English Language & Usage Stack Exchange is a question and answer site for linguists, etymologists, and serious English language enthusiasts. It's 100% free, no registration required.

In speaking directly to a person of any gender, what might the identifier be for them in terms of their relationship?

For example, "wife" would describe a person who is the female in a married relationship (generally); but is there a good word to use to describe the same, but for any relationship and either partner, other than "person in a relationship"?

share|improve this question
    
Please provide more context. –  coleopterist Mar 7 '13 at 19:05
add comment

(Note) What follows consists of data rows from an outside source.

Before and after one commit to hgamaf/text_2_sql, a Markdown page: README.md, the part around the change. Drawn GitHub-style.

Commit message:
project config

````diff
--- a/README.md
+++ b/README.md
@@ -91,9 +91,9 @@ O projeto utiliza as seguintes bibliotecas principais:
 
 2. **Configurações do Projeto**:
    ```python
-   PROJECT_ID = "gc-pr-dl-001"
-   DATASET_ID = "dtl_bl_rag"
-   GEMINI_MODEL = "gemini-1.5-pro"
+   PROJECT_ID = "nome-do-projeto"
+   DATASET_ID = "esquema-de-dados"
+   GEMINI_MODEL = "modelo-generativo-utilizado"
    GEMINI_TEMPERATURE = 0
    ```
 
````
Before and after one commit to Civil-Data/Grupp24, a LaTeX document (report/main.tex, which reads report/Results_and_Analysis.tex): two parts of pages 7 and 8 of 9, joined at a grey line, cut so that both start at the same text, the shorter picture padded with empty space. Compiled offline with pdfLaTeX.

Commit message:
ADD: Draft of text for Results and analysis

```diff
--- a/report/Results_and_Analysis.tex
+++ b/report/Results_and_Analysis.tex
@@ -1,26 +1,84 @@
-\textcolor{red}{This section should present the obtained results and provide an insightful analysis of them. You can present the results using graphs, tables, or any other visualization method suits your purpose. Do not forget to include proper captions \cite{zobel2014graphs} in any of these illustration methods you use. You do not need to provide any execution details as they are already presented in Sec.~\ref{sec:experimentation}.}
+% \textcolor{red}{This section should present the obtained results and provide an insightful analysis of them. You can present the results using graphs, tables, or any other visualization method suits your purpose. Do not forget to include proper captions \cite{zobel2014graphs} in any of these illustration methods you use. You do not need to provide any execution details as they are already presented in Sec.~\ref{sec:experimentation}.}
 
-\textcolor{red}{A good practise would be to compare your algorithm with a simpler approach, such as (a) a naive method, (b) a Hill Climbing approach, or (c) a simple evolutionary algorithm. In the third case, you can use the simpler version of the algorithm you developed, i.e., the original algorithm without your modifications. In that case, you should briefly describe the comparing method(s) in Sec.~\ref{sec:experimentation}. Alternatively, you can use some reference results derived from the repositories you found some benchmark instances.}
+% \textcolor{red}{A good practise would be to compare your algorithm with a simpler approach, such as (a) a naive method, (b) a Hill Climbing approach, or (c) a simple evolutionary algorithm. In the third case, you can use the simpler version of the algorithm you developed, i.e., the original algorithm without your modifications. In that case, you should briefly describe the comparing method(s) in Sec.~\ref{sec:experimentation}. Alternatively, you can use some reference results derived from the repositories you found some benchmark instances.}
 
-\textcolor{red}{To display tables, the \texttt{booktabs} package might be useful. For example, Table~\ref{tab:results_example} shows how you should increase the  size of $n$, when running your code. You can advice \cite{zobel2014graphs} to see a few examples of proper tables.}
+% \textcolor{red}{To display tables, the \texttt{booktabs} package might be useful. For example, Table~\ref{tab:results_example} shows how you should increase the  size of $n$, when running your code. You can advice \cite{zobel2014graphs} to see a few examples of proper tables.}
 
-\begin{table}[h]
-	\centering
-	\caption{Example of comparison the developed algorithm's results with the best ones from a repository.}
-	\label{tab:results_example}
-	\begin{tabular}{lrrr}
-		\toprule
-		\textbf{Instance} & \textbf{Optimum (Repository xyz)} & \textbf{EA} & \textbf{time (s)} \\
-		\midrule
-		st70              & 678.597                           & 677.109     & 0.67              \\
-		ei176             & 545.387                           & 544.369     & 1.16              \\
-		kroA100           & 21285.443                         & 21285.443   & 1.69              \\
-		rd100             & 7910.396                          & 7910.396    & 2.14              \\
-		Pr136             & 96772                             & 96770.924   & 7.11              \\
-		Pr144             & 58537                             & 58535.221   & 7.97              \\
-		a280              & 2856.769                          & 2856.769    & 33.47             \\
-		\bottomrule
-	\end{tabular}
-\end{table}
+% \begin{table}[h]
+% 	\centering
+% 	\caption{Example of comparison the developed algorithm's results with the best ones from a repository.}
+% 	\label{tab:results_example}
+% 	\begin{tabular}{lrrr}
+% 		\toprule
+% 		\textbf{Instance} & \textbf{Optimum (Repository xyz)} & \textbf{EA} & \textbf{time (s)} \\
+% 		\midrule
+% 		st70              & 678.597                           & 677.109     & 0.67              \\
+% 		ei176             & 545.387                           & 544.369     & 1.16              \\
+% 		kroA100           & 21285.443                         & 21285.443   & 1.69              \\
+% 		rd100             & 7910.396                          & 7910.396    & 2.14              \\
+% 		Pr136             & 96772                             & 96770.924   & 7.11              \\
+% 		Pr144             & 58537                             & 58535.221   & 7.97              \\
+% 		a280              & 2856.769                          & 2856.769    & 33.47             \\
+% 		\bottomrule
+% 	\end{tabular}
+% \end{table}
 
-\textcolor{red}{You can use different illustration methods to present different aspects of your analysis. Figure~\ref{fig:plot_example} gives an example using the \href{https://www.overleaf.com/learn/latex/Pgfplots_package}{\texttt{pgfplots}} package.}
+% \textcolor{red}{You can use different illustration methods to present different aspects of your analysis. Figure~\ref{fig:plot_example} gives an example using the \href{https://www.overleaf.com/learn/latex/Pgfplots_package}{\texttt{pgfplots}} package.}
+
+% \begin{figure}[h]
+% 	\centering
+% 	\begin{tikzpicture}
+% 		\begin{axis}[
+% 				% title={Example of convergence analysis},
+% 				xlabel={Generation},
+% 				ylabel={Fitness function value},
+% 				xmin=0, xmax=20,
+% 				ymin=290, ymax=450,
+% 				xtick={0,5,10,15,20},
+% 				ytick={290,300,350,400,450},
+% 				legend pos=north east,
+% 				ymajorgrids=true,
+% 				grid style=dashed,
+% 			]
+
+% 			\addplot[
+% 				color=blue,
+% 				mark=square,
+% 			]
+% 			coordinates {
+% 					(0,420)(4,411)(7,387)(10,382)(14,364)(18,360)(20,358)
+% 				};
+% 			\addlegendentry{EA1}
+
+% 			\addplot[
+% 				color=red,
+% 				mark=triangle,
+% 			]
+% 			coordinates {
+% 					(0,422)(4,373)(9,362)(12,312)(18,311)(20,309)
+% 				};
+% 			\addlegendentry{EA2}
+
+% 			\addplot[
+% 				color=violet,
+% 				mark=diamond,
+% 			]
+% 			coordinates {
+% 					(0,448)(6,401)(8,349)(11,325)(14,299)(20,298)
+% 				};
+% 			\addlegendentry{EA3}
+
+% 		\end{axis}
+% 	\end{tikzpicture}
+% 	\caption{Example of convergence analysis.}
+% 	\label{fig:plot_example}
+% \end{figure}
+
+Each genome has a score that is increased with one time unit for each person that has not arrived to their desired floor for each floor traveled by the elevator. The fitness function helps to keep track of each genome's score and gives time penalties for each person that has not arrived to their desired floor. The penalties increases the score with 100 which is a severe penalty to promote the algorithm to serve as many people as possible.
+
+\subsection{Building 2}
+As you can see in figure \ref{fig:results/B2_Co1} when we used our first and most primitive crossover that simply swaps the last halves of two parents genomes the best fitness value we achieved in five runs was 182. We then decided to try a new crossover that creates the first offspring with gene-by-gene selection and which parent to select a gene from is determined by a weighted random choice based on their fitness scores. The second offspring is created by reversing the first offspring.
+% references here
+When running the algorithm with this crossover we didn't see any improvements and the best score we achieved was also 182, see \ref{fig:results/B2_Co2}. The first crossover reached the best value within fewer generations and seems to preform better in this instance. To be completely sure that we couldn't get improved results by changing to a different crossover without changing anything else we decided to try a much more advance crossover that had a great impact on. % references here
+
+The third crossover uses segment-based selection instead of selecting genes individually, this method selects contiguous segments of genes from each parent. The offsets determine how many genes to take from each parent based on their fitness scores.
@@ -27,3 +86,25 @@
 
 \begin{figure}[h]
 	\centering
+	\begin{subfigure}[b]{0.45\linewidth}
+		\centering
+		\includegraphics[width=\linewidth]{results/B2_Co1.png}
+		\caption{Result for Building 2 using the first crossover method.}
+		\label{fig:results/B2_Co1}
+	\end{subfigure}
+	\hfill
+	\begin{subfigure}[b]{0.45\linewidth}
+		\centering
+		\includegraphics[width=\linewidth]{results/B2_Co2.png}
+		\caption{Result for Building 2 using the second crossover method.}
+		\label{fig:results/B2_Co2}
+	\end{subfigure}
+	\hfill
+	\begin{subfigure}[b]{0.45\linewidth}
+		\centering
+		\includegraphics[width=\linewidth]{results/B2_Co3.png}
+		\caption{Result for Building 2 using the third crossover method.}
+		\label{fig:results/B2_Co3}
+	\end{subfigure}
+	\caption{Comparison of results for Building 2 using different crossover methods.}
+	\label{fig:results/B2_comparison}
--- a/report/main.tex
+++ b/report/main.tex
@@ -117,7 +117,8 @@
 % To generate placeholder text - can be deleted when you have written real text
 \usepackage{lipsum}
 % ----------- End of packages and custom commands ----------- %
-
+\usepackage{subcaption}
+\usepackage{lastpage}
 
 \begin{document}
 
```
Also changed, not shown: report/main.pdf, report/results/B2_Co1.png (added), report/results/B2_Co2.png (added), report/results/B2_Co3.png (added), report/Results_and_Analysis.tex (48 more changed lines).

5 Answers

up vote 3 down vote accepted

The adjective Attached

married, engaged, or associated in an exclusive sexual relationship ⇒ "it's no good dancing with her, she's already attached" (Collins dictionary)

(I would prefer to use "romantic" rather than "sexual" in the definition.)

I don't hear this one too often anymore, but, from what I remember, it was fairly common forty years ago. Now we would just say either "married" or "seeing someone".

share|improve this answer
2  
Since you and I share a name, I'll add my comment to your answer: spoken for is also used for this. –  Jim Mar 7 '13 at 20:25
    
Why do you divide all relationships into these two kinds,"married" and "seeing someone"? What about who is not married and is not seeing someone? It is interesting for me as a cultural aspect. –  Persian Cat Mar 8 '13 at 7:44
    
You're right. I should have said "all romantic relationships". –  Jim Mar 8 '13 at 8:24
    
This one word sums it up the best I've found, thanks! –  trisweb Mar 8 '13 at 19:00
add comment

"She's in a "committed" relationship is generally understood without disclosing the gender of the partner or the type of relationship or living arrangement.

share|improve this answer
add comment

A very similar question has come up before.

I suggested partner, which satifies the requirements of not specifying a person’s sex or the nature of the relationship — except that it is a committed partnership of some kind.

share|improve this answer
    
How can you recognize which kind of partnership it is? Because It is used in business too or am I wrong? –  Persian Cat Mar 8 '13 at 7:39
1  
Context, context, context. But yes, there can be an ambiguity when one's business partner is of the opposite sex (or even the same sex). However that's usually solved by using the term business partner. And then there's life partner or significant other or any of the terms at the linked question. –  Andrew Leach Mar 8 '13 at 7:43
add comment

The usual gender-neutral terms to use are

  • Spouse, for a married couple
  • Partner, for an intimately committed couple
share|improve this answer
add comment

If the person is into Mathematics you could call them a tuple-roomie.

share|improve this answer
add comment

Your Answer

 
discard

By posting your answer, you agree to the privacy policy and terms of service.

Not the answer you're looking for? Browse other questions tagged or ask your own question.